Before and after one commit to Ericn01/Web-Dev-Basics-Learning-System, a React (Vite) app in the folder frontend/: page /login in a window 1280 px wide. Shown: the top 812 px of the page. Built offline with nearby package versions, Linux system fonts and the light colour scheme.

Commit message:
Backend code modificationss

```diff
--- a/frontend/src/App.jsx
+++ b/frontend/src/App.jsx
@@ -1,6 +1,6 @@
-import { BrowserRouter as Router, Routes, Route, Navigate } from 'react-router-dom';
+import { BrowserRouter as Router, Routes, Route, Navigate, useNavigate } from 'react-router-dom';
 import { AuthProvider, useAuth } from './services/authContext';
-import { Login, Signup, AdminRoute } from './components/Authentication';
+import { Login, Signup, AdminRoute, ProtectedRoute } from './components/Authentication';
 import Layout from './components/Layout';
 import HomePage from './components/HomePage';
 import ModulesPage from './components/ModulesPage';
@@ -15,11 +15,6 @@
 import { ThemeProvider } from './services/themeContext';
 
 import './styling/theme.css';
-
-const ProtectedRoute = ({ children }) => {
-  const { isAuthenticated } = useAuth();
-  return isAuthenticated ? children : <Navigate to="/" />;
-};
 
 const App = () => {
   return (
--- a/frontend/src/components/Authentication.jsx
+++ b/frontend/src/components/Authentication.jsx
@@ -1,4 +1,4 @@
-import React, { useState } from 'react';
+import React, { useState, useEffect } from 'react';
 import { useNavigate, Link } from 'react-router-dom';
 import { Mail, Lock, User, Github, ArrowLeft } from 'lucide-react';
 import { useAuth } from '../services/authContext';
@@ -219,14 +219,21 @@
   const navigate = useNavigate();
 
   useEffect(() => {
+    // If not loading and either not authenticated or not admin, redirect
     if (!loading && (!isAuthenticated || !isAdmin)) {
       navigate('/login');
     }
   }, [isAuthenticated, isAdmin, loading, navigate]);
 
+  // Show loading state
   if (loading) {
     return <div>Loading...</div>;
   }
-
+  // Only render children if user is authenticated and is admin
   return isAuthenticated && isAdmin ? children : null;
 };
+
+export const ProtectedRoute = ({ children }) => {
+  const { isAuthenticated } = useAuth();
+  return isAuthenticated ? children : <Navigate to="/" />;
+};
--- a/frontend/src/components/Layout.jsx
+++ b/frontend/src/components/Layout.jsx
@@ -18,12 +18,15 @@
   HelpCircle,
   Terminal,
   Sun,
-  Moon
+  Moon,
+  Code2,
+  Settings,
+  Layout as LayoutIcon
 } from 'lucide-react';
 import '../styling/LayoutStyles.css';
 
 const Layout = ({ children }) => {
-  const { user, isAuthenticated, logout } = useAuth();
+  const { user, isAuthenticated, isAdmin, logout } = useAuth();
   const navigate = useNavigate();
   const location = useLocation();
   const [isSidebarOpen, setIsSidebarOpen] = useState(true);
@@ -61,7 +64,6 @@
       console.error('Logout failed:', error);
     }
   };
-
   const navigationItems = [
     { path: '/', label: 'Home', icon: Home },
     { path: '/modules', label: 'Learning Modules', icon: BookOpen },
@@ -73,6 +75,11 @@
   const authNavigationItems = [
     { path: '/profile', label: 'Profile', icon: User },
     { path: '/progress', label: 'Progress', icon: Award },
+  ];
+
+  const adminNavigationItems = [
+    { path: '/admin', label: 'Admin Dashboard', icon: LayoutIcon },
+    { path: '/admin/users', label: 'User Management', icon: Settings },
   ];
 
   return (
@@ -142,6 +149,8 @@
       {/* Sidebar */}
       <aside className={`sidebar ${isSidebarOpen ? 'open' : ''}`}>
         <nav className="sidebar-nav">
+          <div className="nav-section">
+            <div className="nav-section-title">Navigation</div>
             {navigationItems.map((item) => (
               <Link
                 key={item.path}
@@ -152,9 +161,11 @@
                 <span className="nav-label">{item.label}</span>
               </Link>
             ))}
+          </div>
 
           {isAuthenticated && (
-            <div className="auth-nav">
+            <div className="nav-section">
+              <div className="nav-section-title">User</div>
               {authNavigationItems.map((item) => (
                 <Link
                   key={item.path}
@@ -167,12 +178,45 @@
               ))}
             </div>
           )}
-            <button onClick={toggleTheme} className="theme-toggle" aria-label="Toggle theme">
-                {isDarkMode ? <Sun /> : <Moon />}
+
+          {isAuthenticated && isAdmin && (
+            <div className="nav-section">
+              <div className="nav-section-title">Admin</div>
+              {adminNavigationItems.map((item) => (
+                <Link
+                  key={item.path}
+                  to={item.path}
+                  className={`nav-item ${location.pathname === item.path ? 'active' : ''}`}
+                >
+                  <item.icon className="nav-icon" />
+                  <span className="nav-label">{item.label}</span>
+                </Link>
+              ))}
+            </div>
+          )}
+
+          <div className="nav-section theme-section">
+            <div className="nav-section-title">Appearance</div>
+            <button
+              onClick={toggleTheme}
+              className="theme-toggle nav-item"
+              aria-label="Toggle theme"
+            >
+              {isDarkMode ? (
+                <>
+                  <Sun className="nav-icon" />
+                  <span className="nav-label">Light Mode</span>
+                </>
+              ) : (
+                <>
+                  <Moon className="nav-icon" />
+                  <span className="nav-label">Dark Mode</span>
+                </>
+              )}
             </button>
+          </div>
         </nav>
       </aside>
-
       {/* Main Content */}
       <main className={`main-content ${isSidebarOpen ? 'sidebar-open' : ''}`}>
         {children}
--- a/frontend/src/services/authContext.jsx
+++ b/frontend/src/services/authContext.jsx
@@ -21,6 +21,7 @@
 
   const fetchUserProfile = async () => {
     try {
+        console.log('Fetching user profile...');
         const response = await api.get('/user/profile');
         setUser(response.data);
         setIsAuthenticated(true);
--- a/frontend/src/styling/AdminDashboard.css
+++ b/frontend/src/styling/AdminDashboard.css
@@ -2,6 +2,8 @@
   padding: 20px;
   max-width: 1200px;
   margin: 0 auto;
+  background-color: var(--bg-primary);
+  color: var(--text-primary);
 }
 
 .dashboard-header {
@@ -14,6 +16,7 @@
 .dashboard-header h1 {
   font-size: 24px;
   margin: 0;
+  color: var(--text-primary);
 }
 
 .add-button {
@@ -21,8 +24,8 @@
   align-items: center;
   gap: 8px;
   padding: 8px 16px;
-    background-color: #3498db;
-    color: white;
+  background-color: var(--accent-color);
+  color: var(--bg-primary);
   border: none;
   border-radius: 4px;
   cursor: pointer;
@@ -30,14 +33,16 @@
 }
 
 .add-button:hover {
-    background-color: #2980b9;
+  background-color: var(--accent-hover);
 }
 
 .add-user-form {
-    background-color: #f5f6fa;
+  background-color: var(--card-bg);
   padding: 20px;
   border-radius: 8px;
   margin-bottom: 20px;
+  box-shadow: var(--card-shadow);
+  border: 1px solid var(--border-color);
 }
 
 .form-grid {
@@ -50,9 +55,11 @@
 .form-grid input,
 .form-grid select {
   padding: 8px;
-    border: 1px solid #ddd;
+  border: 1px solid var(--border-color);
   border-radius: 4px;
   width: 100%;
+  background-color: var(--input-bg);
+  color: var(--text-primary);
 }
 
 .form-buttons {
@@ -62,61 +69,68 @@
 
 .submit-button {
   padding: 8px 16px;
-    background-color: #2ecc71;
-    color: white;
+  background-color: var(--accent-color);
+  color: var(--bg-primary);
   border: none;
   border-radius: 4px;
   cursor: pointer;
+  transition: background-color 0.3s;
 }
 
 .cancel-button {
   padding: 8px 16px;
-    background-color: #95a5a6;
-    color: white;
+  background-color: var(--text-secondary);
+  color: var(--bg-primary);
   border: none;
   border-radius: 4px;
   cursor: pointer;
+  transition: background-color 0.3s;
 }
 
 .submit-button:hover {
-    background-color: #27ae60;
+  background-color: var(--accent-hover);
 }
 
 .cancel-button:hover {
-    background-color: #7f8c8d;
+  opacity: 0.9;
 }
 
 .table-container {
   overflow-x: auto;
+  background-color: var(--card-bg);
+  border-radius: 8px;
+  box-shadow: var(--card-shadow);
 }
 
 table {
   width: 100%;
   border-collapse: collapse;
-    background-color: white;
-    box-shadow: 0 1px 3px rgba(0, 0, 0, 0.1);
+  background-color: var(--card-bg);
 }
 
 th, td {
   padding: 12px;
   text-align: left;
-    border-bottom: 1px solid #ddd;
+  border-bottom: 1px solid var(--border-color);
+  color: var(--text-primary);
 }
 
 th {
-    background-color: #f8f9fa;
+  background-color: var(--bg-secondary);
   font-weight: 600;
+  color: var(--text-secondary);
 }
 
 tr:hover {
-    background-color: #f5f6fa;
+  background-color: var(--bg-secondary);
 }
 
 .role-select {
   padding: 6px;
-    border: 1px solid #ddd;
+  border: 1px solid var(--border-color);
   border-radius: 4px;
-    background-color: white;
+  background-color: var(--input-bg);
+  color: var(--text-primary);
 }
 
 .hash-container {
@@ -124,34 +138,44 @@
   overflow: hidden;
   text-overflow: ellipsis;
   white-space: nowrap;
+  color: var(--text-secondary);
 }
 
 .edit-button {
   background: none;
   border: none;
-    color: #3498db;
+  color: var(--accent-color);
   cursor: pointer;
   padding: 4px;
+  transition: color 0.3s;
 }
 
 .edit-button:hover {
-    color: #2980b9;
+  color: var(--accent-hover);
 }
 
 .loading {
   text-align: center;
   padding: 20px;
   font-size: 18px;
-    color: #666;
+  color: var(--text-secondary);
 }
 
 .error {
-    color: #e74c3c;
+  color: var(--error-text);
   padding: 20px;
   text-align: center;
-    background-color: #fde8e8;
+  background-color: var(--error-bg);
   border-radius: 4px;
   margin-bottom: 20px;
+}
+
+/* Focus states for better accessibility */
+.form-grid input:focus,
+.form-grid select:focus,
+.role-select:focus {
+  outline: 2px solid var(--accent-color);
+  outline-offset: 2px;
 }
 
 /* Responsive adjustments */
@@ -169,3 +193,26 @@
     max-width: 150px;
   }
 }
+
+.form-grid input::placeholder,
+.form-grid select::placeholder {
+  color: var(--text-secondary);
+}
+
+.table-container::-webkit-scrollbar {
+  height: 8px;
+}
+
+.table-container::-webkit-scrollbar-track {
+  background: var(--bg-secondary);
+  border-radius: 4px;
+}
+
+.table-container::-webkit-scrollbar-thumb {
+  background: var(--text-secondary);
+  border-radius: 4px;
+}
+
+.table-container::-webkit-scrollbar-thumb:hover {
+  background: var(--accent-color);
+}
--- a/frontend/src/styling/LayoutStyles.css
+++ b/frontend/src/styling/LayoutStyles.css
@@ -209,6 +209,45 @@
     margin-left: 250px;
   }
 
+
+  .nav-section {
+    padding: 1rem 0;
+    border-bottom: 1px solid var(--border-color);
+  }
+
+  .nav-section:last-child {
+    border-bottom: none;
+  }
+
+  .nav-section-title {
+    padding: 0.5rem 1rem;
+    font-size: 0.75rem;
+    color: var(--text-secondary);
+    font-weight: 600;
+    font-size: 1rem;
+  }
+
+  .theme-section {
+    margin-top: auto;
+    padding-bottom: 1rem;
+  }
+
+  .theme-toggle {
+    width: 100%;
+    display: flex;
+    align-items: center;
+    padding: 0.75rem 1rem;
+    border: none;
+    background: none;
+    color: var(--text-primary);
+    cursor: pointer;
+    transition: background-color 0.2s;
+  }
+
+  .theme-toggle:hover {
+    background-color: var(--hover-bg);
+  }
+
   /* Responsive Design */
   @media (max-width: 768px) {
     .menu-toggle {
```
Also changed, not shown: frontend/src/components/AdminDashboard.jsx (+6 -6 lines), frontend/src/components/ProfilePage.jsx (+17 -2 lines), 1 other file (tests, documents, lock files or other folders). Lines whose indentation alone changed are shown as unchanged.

■ ■ ■ ■

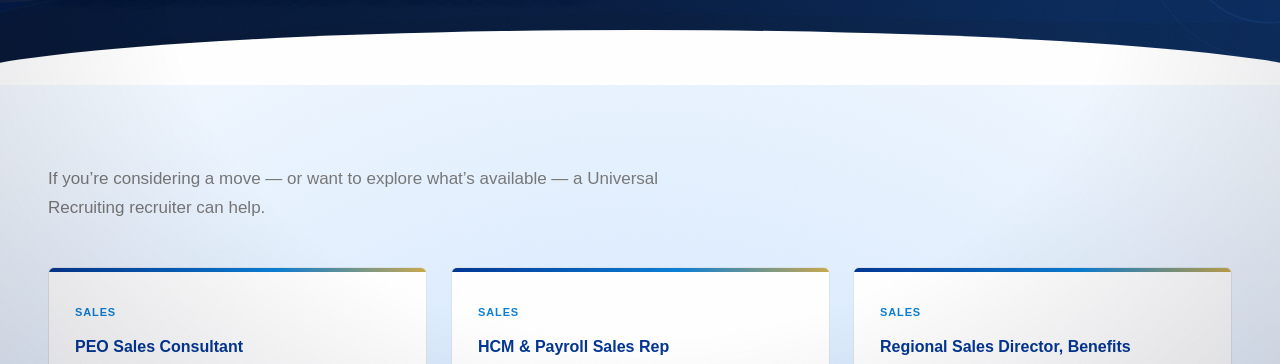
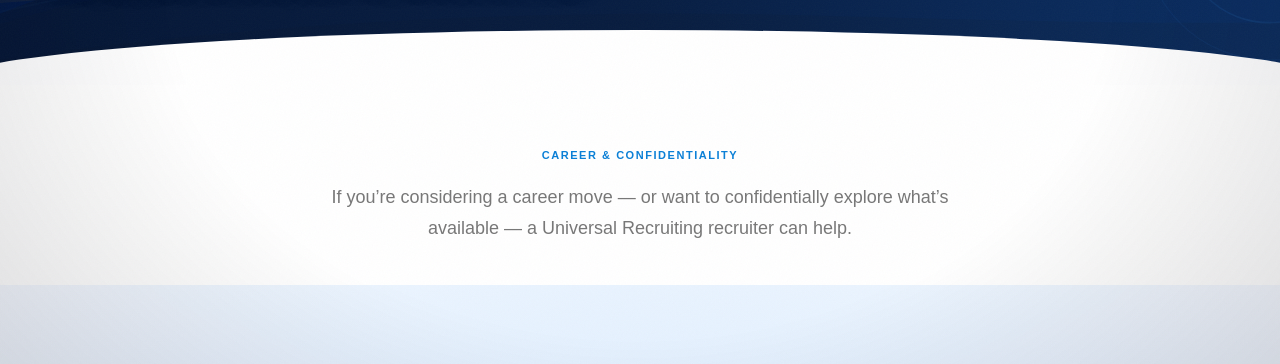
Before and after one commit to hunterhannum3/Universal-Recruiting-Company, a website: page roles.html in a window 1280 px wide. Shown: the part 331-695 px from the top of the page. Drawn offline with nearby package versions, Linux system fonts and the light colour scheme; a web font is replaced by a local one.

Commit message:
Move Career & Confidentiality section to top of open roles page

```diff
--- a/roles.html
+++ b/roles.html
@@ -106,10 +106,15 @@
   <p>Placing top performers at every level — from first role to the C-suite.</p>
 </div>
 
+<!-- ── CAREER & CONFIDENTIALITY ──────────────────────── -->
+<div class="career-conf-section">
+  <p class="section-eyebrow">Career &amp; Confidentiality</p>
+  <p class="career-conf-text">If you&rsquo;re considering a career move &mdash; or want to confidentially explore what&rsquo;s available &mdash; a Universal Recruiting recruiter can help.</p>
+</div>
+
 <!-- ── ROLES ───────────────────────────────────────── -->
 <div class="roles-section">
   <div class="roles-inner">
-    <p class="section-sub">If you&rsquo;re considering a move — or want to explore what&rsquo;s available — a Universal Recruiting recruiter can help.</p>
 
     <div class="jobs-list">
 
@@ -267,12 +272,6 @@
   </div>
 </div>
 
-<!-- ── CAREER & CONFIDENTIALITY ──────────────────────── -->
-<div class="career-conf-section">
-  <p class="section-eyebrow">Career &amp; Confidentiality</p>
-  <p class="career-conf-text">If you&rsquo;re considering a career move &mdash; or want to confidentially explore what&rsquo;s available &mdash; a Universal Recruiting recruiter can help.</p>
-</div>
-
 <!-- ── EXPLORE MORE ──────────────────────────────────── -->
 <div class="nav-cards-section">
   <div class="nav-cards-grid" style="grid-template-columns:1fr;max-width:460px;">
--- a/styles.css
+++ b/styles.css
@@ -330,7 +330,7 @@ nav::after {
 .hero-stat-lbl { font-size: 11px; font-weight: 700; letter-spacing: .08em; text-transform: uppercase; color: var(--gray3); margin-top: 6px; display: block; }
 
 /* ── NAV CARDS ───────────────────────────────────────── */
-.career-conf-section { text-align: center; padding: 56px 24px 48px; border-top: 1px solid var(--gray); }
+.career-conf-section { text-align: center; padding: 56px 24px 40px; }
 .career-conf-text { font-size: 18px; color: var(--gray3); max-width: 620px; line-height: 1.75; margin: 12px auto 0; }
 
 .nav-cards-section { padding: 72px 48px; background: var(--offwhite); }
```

■ ■ ■ ■

PROBLEM REQUIREMENTS: What belongs in the answer is each line of the data that has the word "align".

EXERCISE OUTPUT:
   align-items: center;
   text-align: left;
   text-align: center;
   text-align: center;
+    align-items: center;
-.career-conf-section { text-align: center; padding: 56px 24px 48px; border-top: 1px solid var(--gray); }
+.career-conf-section { text-align: center; padding: 56px 24px 40px; }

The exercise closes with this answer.